By Tuan Nguyen, Ben Fractenberg and Jeff Mays

DNAinfo Staff

HARLEM — A "well-mannered" Harlem teen who was active at his local community center was shot to death on West 154th Street early Friday after a party nearby, witnesses and police said.

Walter Sumter, 18, was found with a gunshot wound to the chest outside 254 W. 154th St. just after midnight Friday, the NYPD said.

He was taken to Harlem Hospital and pronounced dead, police added.

There have been no arrests and the investigation is ongoing. 

A worker at a deli on the corner of West 154th Street and Frederick Douglass Boulevard said the victim was at a party that night with about 25 others near where the shooting took place. 

Investigators are trying to determine whether the shooting stemmed from a fight at the party, sources said.

One witness, who declined to give his name, described hearing gunshots but did not see what happened.

"I was busy ducking," the witness said. "There are things happening that you don't want to see."

Sumter's friends gathered outside the Police Athletic League's Harlem Center near his home on Morningside Avenue and West 119th Street and put up a memorial.

Ruqqiyah Husam, program manager for the PAL center, said Sumter, whose nickname was "Reck," was a regular attendee of the night program which ran from 7 p.m. until 10 p.m. three days per week.

"The purpose of the night center is to give them some place to go instead of hanging on the street," said Husam.

Sumter would play basketball, used the computer center and game room and participated in job readiness programs at the center, she said.

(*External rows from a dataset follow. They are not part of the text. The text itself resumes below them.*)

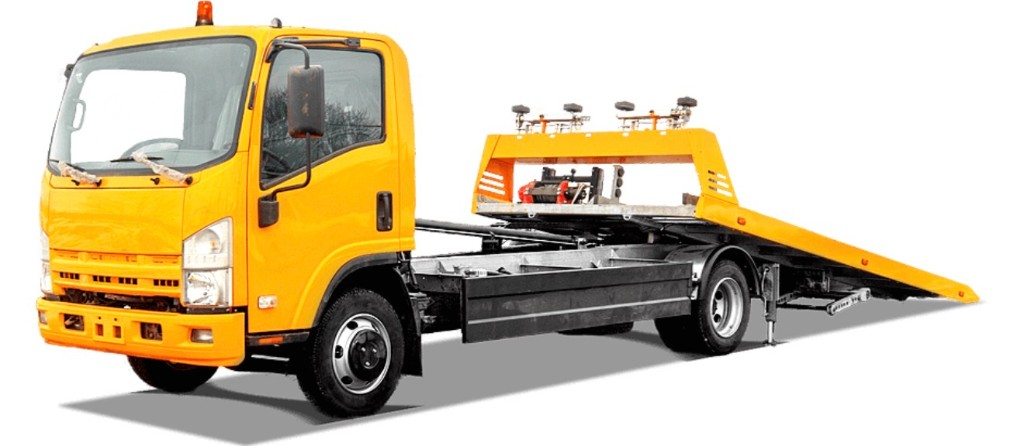
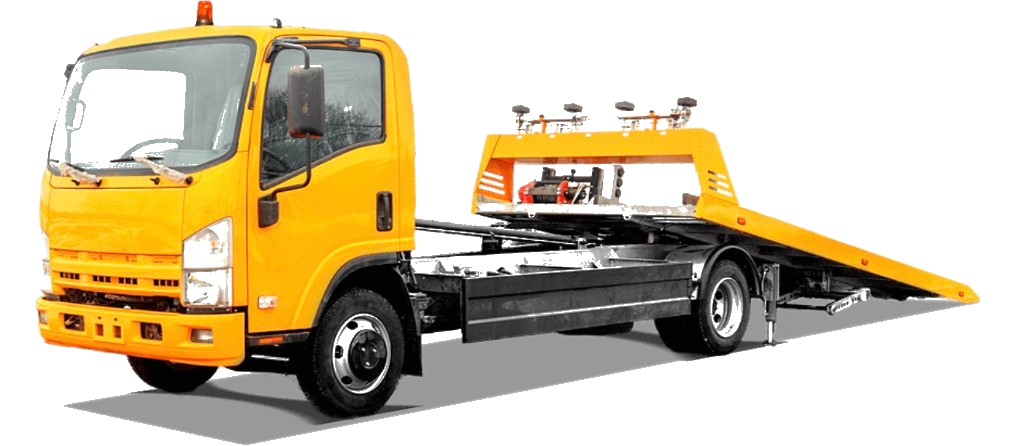
Hero: fix narrow text column (stretch flex), show truck on mobile, transparent truck PNG.
Column flex with align-items:center sized hero-copy to content width; use stretch plus full-width .hero-copy. Wider readable .hero-sub (36rem). Tow truck PNG: knock out white/light grey background with Pillow. Import script applies same CSS rules after pomoc pull.

Made-with: Cursor

diff --git a/web/index.html b/web/index.html
@@ -162,10 +162,11 @@ nav{background:var(--k);border-bottom:3px solid var(--y);position:sticky;top:0;z
 /* HERO */
 #hero{background:var(--k);padding:64px 16px 56px;position:relative;overflow:hidden;width:100%}
 .hero-bg{position:absolute;top:50%;left:50%;transform:translate(-50%,-50%);font-family:'Oswald',sans-serif;font-size:18vw;font-weight:700;color:rgba(255,200,0,.04);white-space:nowrap;pointer-events:none;user-select:none}
-.hero-inner{max-width:1100px;margin:0 auto;display:flex;flex-direction:column;align-items:center;text-align:center;gap:0;position:relative;z-index:2;width:100%}
+.hero-inner{max-width:1100px;margin:0 auto;display:flex;flex-direction:column;align-items:stretch;text-align:center;gap:0;position:relative;z-index:2;width:100%;min-width:0}
+.hero-copy{width:100%;max-width:100%;min-width:0;box-sizing:border-box}
 .hero-h1{font-family:'Oswald',sans-serif;font-size:clamp(2.2rem,6vw,4.2rem);font-weight:700;line-height:1.1;color:var(--y);text-transform:uppercase}
 .hero-h1 span{color:#fff}
-.hero-sub{font-size:.95rem;color:rgba(255,255,255,.72);margin:14px 0 22px;line-height:1.65;max-width:560px}
+.hero-sub{font-size:.95rem;color:rgba(255,255,255,.72);margin:14px auto 22px;line-height:1.65;max-width:min(100%,36rem);width:100%;box-sizing:border-box;hyphens:none;overflow-wrap:break-word}
 .badges{display:flex;flex-wrap:wrap;gap:8px;margin-bottom:26px;justify-content:center}
 .badge{background:var(--y);color:var(--k);font-family:'Oswald',sans-serif;font-size:.8rem;font-weight:600;letter-spacing:.07em;padding:5px 13px;border-radius:3px;text-transform:uppercase}
 .badge.ol{background:transparent;border:2px solid var(--y);color:var(--y)}
@@ -177,7 +178,7 @@ nav{background:var(--k);border-bottom:3px solid var(--y);position:sticky;top:0;z
 .big-phone-pill{position:fixed;bottom:28px;left:50%;transform:translateX(-50%);z-index:500;background:var(--y);color:var(--k);font-family:'Oswald',sans-serif;font-size:1.5rem;font-weight:700;padding:15px 40px;border-radius:60px;text-decoration:none;letter-spacing:.06em;white-space:nowrap;box-shadow:0 6px 32px rgba(255,215,0,.5),0 2px 8px rgba(0,0,0,.4);animation:bounce-pill 2s ease-in-out infinite}
 @keyframes bounce-pill{0%,100%{transform:translateX(-50%) translateY(0)}50%{transform:translateX(-50%) translateY(-10px)}}
 .hero-truck{animation:fl 3s ease-in-out infinite;line-height:0;display:flex;align-items:center;justify-content:center}
-.hero-truck-img{width:min(100%,420px);max-width:100%;height:auto;object-fit:contain;filter:drop-shadow(0 14px 32px rgba(0,0,0,.5))}
+.hero-truck-img{width:min(100%,420px);max-width:100%;height:auto;object-fit:contain;filter:drop-shadow(0 14px 32px rgba(0,0,0,.55));vertical-align:middle}
 @keyframes fl{0%,100%{transform:translateY(0)}50%{transform:translateY(-14px)}}
 
 /* SECTIONS */
@@ -250,7 +251,8 @@ footer{background:#0a0a0a;border-top:3px solid var(--y);padding:24px 16px;text-a
   .hamburger{ display:flex; }
   .topbar-inner{justify-content:center;text-align:center}
   .topbar-msg{text-align:center;flex:1 1 100%}
-  .hero-truck{ display:none; }
+  .hero-truck{ display:flex; margin-top:28px; justify-content:center; align-self:center; width:100%; }
+  .hero-truck-img{ width:min(100%,min(92vw,420px)); }
   .ph-num{ display:none; }
   .sgrid{ grid-template-columns:1fr; }
   .wgrid{ grid-template-columns:1fr 1fr; gap:10px; }
@@ -368,9 +370,9 @@ footer{background:#0a0a0a;border-top:3px solid var(--y);padding:24px 16px;text-a
   </ul>
   <div class="nav-actions">
     <div class="lang-sw">
-      <button type="button" class="lang-btn active" onclick="setLang('pl')"><span class="fl">🇵🇱</span>PL</button>
-      <button type="button" class="lang-btn" onclick="setLang('en')"><span class="fl">🇬🇧</span>EN</button>
-      <button type="button" class="lang-btn" onclick="setLang('ru')"><span class="fl">🇷🇺</span>RU</button>
+      <button class="lang-btn active" onclick="setLang('pl')"><span class="fl">🇵🇱</span>PL</button>
+      <button class="lang-btn" onclick="setLang('en')"><span class="fl">🇬🇧</span>EN</button>
+      <button class="lang-btn" onclick="setLang('ru')"><span class="fl">🇷🇺</span>RU</button>
     </div>
     <a href="tel:+48506001057" class="nav-phone" aria-label="Zadzwoń 506 001 057"><span class="nav-phone-icon" aria-hidden="true">📞</span><span class="nav-phone-text"><span class="nav-phone-tag">24/7</span><span class="ph-num">506-001-057</span></span></a>
     <div class="hamburger" id="hamburger" onclick="toggleMenu()"><span></span><span></span><span></span></div>
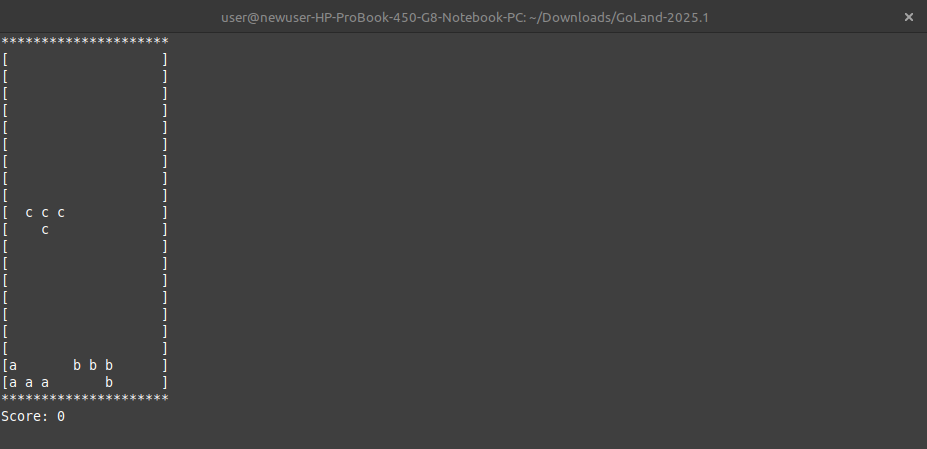
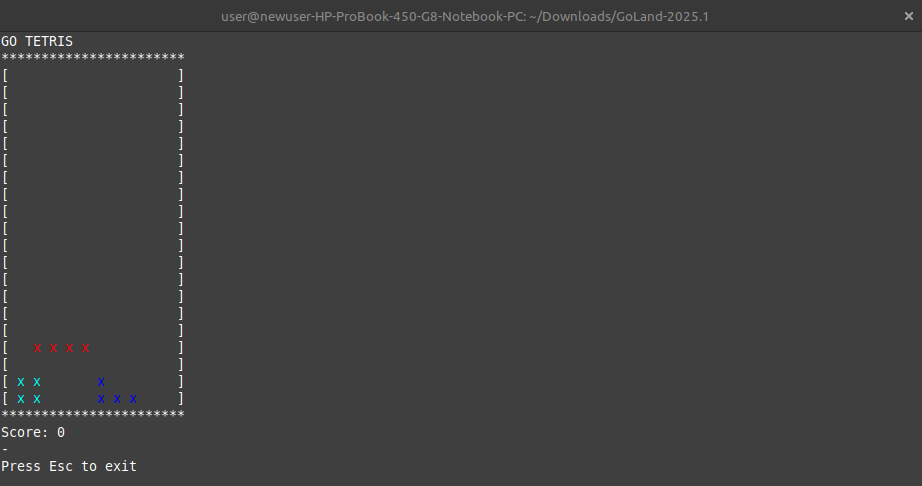
color output

diff --git a/game/tetris.go b/game/tetris.go
@@ -2,18 +2,11 @@ package game
 
 import (
 	"fmt"
+	"github.com/charmbracelet/lipgloss"
 	"math/rand"
 	"sync"
 	"time"
 )
-
-var Characters = []string{
-	"a", "b", "c", "d", "e", "f",
-	"g", "h", "i", "j", "k", "l",
-	"m", "n", "o", "p", "q", "r",
-	"s", "t", "u", "v", "w", "x",
-	"y", "z",
-}
 
 var Shapes = [][][][]int{
 	{
@@ -216,6 +209,7 @@ type Tetris struct {
 	scores      []int
 	height      int
 	width       int
+	colors      map[int]string
 	activePiece *Piece
 	archive     []*Piece
 	grid        *Grid
@@ -235,6 +229,7 @@ func StartNewGame(tetris *Tetris) {
 	tetris.activeScore = 0
 	tetris.grid = NewGrid(layout)
 	tetris.archive = make([]*Piece, 0)
+	tetris.colors = make(map[int]string)
 	tetris.newActivePiece()
 }
 
@@ -255,6 +250,7 @@ func NewTetris(
 		archive: make([]*Piece, 0),
 		shapes:  Shapes,
 		scores:  make([]int, 0),
+		colors:  make(map[int]string),
 	}
 	StartNewGame(tetris)
 	go func() {
@@ -281,6 +277,21 @@ func (t *Tetris) gameOver() {
 func (t *Tetris) newActivePiece() {
 	id := len(t.archive) + 1
 	index := rand.Intn(len(t.shapes) - 1)
+	if index == 0 {
+		t.colors[id] = "#ffff00"
+	} else if index == 1 {
+		t.colors[id] = "#00ffff"
+	} else if index == 2 {
+		t.colors[id] = "#BF40BF"
+	} else if index == 3 {
+		t.colors[id] = "#00ff00"
+	} else if index == 4 {
+		t.colors[id] = "#ff0000"
+	} else if index == 5 {
+		t.colors[id] = "#0096FF"
+	} else if index == 6 {
+		t.colors[id] = "#ff7ff0"
+	}
 	rotation := rand.Intn(3)
 	shape := t.shapes[index][rotation]
 	x := rand.Intn(len(t.grid.layout[0]) - len(shape[0]) - 1)
@@ -420,19 +431,15 @@ func (t *Tetris) printGrid() {
 	grid := NewGrid(layout)
 	t.addPieceToGrid(grid, t.activePiece)
 	for _, row := range layout {
-		var charRow []string
-		for _, cell := range row {
-			var char string
-			if cell == 0 {
-				char = " "
-			} else {
-				char = Characters[(cell-1)%len(Characters)]
-			}
-			charRow = append(charRow, char)
-		}
 		fmt.Printf("[ ")
-		for _, char := range charRow {
-			fmt.Printf(char)
+		for _, cell := range row {
+			if cell > 0 {
+				style := lipgloss.NewStyle().
+					Foreground(lipgloss.Color(t.colors[cell]))
+				fmt.Printf(style.Render("x"))
+			} else {
+				fmt.Printf(" ")
+			}
 			fmt.Printf(" ")
 		}
 		fmt.Printf("]\n")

"He was well-mannered and a jokester," said Husam. "He had a lot of personality and wasn't disrespectful."

Shaun Best, Sumter's basketball coach at the PAL from 2000 to 2006, posted on Facebook that the teen was his "star point guard" from the ages of 10 to 13.

"I remember jumping for joy when he and his friends finally stop arguing and was able to play as a team," wrote Best.

He also expressed regret about not reaching out to Sumter after his son found him on Facebook.

"Sorry Walter....I should have called you more after seeing you this summer," wrote Best.

Husam said that the neighborhood has been experiencing a lot of violence recently.

There were two shootings in and around Morningside Park this summer and shots fired in broad daylight on Nov. 21 shooting near P.S. 180 and the PAL building.

On Dec. 11, a woman in her 40s was shot in the abdomen at Frederick Douglass Boulevard and West 116th Street after a teen who was allegedly in a youth gang shot at rival gang members who were chasing him, according to police.

A 16-year-old boy was arrested in the shooting.

Sumter's death was seen as another blow.

"People are just sad," said Husam.